# Entries supplied

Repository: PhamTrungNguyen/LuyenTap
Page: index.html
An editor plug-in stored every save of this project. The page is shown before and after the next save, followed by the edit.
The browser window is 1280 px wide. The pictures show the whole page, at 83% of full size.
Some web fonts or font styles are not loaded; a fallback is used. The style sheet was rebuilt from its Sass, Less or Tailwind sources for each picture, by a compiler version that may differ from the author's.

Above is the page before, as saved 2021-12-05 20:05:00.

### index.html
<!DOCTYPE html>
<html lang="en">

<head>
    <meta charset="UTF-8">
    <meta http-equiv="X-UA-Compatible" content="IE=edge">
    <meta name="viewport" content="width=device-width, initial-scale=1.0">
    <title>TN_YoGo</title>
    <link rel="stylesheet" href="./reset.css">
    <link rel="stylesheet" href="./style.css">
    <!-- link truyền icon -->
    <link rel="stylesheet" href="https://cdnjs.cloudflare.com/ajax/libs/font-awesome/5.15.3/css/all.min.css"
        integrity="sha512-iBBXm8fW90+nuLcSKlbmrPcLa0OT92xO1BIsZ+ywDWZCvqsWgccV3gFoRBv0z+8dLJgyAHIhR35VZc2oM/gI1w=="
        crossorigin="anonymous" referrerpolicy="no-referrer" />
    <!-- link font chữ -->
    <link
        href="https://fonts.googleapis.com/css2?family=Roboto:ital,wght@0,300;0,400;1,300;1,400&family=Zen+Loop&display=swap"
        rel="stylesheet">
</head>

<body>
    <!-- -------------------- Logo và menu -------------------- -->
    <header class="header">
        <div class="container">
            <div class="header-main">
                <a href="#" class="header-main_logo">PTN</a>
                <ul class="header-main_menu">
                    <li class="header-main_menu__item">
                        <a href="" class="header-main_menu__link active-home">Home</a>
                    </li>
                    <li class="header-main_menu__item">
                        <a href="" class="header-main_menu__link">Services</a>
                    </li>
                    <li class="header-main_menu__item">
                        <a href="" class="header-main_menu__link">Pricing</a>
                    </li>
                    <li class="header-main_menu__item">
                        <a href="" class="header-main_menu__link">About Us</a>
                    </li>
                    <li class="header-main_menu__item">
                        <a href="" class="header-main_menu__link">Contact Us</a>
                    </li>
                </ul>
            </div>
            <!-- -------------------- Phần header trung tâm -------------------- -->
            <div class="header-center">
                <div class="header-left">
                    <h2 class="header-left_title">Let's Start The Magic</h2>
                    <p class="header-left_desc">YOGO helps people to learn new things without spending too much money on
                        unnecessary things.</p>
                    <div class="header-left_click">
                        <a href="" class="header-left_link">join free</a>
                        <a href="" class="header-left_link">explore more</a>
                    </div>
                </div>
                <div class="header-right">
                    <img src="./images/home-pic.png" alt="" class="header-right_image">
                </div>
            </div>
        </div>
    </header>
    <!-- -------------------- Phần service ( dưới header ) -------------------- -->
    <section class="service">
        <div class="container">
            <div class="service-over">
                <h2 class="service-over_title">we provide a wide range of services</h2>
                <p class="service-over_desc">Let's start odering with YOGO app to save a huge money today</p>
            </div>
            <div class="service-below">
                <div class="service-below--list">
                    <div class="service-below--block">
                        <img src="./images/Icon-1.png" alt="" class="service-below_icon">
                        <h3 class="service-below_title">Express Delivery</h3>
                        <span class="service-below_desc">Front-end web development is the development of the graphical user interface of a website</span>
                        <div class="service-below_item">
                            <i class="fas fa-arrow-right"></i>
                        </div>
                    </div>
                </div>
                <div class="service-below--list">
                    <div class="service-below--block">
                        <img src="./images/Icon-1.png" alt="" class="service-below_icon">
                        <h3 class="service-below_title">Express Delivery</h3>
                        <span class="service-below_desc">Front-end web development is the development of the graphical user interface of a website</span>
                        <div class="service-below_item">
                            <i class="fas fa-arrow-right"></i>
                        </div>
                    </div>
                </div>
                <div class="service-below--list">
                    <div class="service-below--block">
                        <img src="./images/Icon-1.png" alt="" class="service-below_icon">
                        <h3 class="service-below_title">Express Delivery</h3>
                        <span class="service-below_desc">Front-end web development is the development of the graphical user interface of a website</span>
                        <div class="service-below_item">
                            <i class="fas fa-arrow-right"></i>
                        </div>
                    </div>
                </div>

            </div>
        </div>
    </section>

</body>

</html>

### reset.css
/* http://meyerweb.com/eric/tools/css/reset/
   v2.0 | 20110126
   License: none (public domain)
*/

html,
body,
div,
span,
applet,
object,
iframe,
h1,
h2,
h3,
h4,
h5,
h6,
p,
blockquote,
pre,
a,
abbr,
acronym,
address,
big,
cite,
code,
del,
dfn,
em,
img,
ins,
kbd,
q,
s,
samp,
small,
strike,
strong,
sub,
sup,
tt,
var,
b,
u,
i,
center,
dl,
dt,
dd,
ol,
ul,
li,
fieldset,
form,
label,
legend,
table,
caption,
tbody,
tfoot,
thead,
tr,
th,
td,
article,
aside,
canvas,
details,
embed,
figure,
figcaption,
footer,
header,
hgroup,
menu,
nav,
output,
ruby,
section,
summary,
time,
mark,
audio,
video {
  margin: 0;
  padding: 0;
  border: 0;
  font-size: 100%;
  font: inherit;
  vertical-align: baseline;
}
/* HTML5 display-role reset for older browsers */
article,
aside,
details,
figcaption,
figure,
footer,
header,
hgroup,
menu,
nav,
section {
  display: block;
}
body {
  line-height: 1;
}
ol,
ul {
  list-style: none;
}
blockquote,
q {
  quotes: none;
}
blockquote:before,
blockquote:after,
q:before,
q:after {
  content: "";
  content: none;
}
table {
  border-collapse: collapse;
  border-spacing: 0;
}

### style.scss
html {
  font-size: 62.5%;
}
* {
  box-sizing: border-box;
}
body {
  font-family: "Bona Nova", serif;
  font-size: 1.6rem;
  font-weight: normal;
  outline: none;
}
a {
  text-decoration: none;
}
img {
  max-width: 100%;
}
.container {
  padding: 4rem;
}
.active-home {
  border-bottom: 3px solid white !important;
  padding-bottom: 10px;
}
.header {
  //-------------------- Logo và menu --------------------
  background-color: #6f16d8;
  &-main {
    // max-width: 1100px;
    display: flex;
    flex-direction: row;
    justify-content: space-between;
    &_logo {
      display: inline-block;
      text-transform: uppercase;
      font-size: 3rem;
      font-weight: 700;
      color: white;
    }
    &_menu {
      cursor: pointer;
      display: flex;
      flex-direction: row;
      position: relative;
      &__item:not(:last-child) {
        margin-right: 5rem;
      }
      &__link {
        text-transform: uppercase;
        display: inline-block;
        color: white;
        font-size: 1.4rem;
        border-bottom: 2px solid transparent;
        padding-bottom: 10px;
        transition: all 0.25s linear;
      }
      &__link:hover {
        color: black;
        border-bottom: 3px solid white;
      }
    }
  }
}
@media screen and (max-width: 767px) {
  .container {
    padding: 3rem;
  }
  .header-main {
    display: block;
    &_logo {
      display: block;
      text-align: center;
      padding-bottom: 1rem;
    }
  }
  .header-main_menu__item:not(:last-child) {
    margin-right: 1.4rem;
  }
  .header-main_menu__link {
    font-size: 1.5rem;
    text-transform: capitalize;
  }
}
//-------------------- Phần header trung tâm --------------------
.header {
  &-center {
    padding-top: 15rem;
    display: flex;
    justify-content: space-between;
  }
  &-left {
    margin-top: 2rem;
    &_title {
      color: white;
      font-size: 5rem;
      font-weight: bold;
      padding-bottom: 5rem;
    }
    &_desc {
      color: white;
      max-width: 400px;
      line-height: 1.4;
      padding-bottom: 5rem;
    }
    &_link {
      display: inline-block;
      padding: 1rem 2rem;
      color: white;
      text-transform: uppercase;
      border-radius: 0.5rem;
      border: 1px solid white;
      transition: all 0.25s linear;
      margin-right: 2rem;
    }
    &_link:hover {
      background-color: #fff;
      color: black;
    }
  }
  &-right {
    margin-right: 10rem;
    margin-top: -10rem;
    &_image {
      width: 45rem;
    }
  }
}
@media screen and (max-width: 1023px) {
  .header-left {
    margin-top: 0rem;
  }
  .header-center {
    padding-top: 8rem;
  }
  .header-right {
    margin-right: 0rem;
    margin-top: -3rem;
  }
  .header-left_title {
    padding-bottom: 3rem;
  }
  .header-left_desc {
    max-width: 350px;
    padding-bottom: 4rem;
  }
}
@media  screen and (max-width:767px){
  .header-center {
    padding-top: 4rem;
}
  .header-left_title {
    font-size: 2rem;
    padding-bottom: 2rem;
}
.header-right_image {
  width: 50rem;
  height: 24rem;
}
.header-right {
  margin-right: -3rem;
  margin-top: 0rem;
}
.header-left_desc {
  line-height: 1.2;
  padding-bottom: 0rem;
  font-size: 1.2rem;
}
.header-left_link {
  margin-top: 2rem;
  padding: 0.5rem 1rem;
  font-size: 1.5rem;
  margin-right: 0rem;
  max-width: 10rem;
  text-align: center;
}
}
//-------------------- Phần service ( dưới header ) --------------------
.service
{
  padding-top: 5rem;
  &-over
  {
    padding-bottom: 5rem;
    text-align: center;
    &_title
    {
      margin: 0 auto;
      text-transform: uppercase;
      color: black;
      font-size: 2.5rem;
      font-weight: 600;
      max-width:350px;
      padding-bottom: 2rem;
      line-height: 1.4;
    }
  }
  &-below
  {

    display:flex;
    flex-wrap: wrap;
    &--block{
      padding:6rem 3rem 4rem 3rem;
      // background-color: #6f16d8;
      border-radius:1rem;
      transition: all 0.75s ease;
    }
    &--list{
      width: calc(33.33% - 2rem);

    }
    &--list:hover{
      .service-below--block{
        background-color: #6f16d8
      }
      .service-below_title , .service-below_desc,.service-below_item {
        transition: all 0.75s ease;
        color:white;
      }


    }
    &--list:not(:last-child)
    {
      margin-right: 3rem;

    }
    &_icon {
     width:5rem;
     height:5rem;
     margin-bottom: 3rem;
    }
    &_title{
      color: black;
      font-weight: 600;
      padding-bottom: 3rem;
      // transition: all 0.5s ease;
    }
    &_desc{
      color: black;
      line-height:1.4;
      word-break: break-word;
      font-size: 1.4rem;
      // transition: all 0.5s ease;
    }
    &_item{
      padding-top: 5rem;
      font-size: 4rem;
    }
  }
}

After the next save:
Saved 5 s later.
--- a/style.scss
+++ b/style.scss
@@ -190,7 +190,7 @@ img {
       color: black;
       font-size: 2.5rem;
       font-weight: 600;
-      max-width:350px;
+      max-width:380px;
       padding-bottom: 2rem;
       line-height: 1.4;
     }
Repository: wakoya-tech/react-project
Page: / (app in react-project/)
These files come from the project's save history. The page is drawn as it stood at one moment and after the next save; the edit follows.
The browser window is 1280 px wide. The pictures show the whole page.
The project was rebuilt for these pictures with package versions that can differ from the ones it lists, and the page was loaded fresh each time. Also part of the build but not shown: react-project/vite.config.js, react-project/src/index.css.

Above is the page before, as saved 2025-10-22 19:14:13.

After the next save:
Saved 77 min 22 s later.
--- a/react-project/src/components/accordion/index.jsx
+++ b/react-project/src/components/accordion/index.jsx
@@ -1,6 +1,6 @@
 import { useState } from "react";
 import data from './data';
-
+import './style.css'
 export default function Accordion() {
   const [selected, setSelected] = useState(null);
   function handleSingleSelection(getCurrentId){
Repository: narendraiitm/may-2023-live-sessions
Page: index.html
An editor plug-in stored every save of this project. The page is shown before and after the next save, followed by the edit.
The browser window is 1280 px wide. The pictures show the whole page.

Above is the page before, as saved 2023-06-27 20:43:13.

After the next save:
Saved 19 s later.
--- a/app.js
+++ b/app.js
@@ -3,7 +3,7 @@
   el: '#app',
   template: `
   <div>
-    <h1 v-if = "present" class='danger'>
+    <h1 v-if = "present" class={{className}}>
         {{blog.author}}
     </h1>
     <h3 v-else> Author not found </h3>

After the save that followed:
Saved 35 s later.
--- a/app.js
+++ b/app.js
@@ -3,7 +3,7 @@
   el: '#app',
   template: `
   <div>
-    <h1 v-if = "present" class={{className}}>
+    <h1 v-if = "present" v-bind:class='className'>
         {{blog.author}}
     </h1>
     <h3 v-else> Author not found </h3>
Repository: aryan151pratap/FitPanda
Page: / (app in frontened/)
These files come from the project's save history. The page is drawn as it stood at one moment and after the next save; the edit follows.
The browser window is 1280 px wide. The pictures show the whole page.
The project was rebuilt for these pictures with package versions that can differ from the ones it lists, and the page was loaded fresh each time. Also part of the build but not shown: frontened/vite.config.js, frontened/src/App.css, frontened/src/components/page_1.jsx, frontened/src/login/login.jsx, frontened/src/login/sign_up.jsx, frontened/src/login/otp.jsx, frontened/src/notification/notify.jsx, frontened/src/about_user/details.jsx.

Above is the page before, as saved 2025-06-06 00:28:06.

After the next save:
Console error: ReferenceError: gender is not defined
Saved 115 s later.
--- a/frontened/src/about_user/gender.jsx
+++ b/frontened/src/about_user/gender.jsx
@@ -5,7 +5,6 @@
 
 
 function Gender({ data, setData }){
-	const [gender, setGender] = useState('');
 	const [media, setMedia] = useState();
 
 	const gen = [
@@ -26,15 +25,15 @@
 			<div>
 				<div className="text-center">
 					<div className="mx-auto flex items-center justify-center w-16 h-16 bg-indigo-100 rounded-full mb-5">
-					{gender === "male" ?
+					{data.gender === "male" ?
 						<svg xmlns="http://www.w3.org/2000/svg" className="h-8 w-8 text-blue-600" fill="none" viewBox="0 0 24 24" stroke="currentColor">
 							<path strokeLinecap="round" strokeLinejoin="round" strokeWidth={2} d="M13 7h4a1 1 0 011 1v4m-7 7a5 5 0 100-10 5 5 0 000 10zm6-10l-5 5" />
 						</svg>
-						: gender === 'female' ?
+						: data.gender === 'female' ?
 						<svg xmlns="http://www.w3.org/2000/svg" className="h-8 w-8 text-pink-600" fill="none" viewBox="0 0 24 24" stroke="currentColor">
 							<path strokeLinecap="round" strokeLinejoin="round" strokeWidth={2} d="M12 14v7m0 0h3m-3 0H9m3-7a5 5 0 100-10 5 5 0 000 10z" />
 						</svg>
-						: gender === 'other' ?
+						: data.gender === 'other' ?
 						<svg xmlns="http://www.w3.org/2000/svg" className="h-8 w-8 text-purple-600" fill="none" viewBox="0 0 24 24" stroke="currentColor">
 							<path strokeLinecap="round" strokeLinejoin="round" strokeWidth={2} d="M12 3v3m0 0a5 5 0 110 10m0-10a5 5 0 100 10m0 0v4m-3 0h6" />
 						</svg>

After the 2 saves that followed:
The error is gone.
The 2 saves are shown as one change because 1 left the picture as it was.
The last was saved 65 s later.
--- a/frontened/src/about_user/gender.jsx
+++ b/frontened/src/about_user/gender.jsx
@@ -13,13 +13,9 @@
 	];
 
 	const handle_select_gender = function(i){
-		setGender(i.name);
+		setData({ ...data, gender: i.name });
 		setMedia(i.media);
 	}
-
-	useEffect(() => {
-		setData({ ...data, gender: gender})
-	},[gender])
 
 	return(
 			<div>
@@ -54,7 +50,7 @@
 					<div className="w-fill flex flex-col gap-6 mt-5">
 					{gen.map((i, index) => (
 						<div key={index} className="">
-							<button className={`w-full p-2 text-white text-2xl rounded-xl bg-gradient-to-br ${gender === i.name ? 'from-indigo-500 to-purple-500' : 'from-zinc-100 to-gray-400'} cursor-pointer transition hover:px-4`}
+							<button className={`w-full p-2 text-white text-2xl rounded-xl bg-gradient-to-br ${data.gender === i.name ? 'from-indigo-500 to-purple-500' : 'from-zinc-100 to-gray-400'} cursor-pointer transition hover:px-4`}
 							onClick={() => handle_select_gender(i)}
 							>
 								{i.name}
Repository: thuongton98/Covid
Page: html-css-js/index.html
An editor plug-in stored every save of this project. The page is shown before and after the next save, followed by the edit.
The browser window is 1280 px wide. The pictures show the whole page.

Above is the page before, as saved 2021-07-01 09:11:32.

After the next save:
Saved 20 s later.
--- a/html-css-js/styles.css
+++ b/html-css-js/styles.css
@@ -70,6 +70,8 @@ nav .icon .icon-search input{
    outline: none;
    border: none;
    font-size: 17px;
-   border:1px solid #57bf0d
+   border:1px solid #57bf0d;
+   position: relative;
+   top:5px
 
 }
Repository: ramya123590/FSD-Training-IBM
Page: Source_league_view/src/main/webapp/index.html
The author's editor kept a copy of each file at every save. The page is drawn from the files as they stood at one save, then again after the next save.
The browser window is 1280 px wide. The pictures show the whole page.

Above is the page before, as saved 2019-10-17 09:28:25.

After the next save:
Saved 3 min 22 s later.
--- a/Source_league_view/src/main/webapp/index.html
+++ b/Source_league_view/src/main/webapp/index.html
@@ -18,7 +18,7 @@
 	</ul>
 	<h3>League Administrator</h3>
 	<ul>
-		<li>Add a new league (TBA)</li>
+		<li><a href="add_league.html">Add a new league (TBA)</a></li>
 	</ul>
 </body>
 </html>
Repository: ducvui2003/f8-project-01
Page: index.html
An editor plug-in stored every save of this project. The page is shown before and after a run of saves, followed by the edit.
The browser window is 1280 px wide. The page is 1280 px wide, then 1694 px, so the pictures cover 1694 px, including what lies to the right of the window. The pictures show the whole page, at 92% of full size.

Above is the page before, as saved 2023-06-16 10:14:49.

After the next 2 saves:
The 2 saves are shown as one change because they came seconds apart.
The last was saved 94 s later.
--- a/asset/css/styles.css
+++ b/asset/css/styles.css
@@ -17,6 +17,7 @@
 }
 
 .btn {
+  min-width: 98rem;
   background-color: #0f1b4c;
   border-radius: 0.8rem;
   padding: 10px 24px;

# Your goal
For each line in the records that holds "flex", show that line as it stands.

# Written answer
    display: flex;
    flex-direction: row;
      display: flex;
      flex-direction: row;
    display: flex;
    display:flex;
    flex-wrap: wrap;
 					<div className="mx-auto flex items-center justify-center w-16 h-16 bg-indigo-100 rounded-full mb-5">
 					<div className="w-fill flex flex-col gap-6 mt-5">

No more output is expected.